The government has also failed to reduce the budget deficit at 4 percent of the GDP. The FRDL Act, 2005 requires that the federal government take measures to reduce federal fiscal deficit to four percent of gross domestic product during the three years, beginning from the financial year 2018-19. The federal fiscal deficit (excluding grants) was recorded at Rs 3,635 billion or 9.4 percent of GDP during FY 2018-19, thus, remaining higher than the threshold of 4 percent.

The report revealed that Pakistan’s total public debt and liabilities were recorded at Rs41,489 billion (94.3 percent of the GDP) by the end of September 2019. The country’s total public debt has reached Rs 34,241 billion at end September 2019 registering an increase of Rs 1,533 billion during first quarter of current fiscal year. Domestic debt registered an increase of Rs 1,918 billion during first quarter of FY 2019-20 while government borrowing for financing of federal fiscal deficit from domestic sources was only Rs 308 billion during the said period. Meanwhile, External Debt Liabilities (EDL) was recorded at US$ 106.3 billion by end June 2019, registering an increase of US$ 11.1 billion compared to an increase of US$ 11.8 billion recorded a year earlier.

The federal government has vowed to reduce the debt to GDP in next five years. Beginning from the financial year 2018-19 total public debt shall be reduced by 0.5 percent every year and from 2023-24 and going up to financial year 2032-33 a reduction of 0.75 percent every year to reduce the total public debt to fifty percent of the estimated gross domestic product and thereafter maintaining it to fifty percent or less of the estimated gross domestic product.

Meanwhile, the government said that no new guarantees would be issued for rupee lending, bonds, rates of return, output purchase agreements and all other claims and commitments that may be prescribed, from time to time, for any amount exceeding two percent of the estimated gross domestic product in any financial year: Provided that the renewal of existing guarantees shall be considered as issuing a new guarantee.

Government is committed to achieve the targets outlined in Fiscal Responsibility and Debt Limitation Act, 2005. Going forward, the government said following are the main priorities with respect to public debt management over the medium term: government objective is to bring and maintain its Public Debt-to-GDP and Debt Service-to-Revenue ratios to sustainable levels through a combination of greater revenue mobilization, rationalization of current expenditure and efficient/productive utilization of debt. For domestic debt market development, the government is planning to introduce various new instruments with the objective to meet government financing requirements at the lowest possible cost while providing additional avenue to investor in-line with their investment horizon and risk appetite / preference. Government intends to broaden the universe of Shariah compliant securities (domestic as well as international). Lengthening of maturity profile of domestic debt through enhanced mobilization from medium to long term government securities will remain priority to reduce the re-financing and interest rate risks of domestic debt portfolio. Government will continue to seek long term concessional loans for development purposes.

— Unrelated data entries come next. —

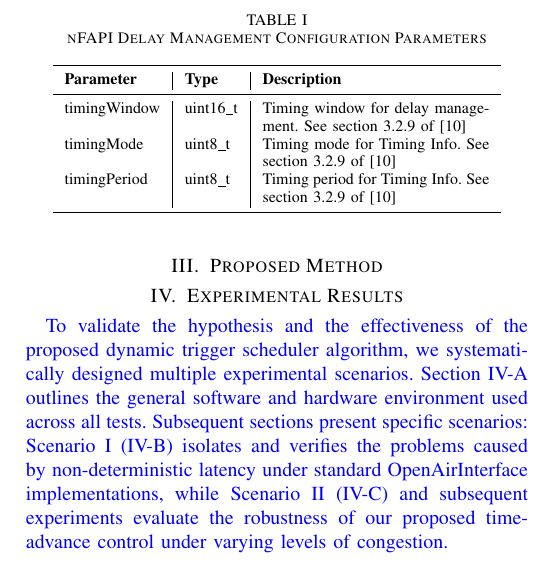
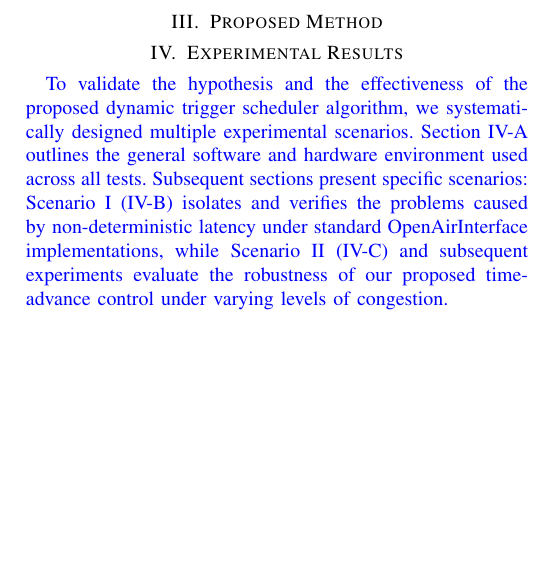
Before and after one commit to dong881/MingThesis, a LaTeX paper (main.tex): part of one column of page 3 of 4 before the commit and part of one column of page 3 of 3 after it, cut at the place of the change, the shorter picture padded with empty space. Compiled offline with pdfLaTeX.

Commit message:
docs: update figure placement and remove nFAPI configuration table from main thesis document

```diff
--- a/main.tex
+++ b/main.tex
@@ -108,20 +108,7 @@ The rest of the paper is organized as follows. Section II defines the system mod
 \item \textbf{VNF-PNF Downlink Latency ($T_3 - T_2$):} Measures the one-way downlink latency accumulated from the virtualized machine to the physical machine. This metric is used to directly quantify and analyze the delay jitter impact injected by the intermediate Ethernet switch.
 \end{itemize}}
 
-\begin{table}[htbp]
-\caption{nFAPI Delay Management Configuration Parameters}
-\label{tab:parameters}
-\centering
-\begin{tabular}{l|l|p{4cm}}
-\toprule
-\textbf{Parameter} & \textbf{Type} & \textbf{Description} \\
-\midrule
-timingWindow & uint16\_t & Timing window for delay management. See section 3.2.9 of [10] \\
-timingMode & uint8\_t & Timing mode for Timing Info. See section 3.2.9 of [10] \\
-timingPeriod & uint8\_t & Timing period for Timing Info. See section 3.2.9 of [10] \\
-\bottomrule
-\end{tabular}
-\end{table}
+
 
 % Figure~\ref{fig:Fig1} shows the system model/architecture considered in this paper.
 % (Draw a figure showing the key components and their relationship in the system model. It may consist the I/P and O/P parameters of your system or the major components showing your contributions.)
```
Also changed, not shown: main.pdf, main.tex (6 more changed lines).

Meanwhile, the government is also taking necessary steps for ensuring fiscal discipline and consolidation, stabilizing the economy and accelerating growth. Accordingly, the government has started revamping the economy through structural reforms and stabilization measures such as broadening the tax base, reforming the Public Sector Enterprises (PSEs) and reducing the fiscal deficit, while ensuring that social safety net and development spending are not only protected but enhanced considerably. All these measures are expected to bring stability leading to gradual reduction in the fiscal deficit over next few years and subsequently would reduce the country’s reliance on additional debt.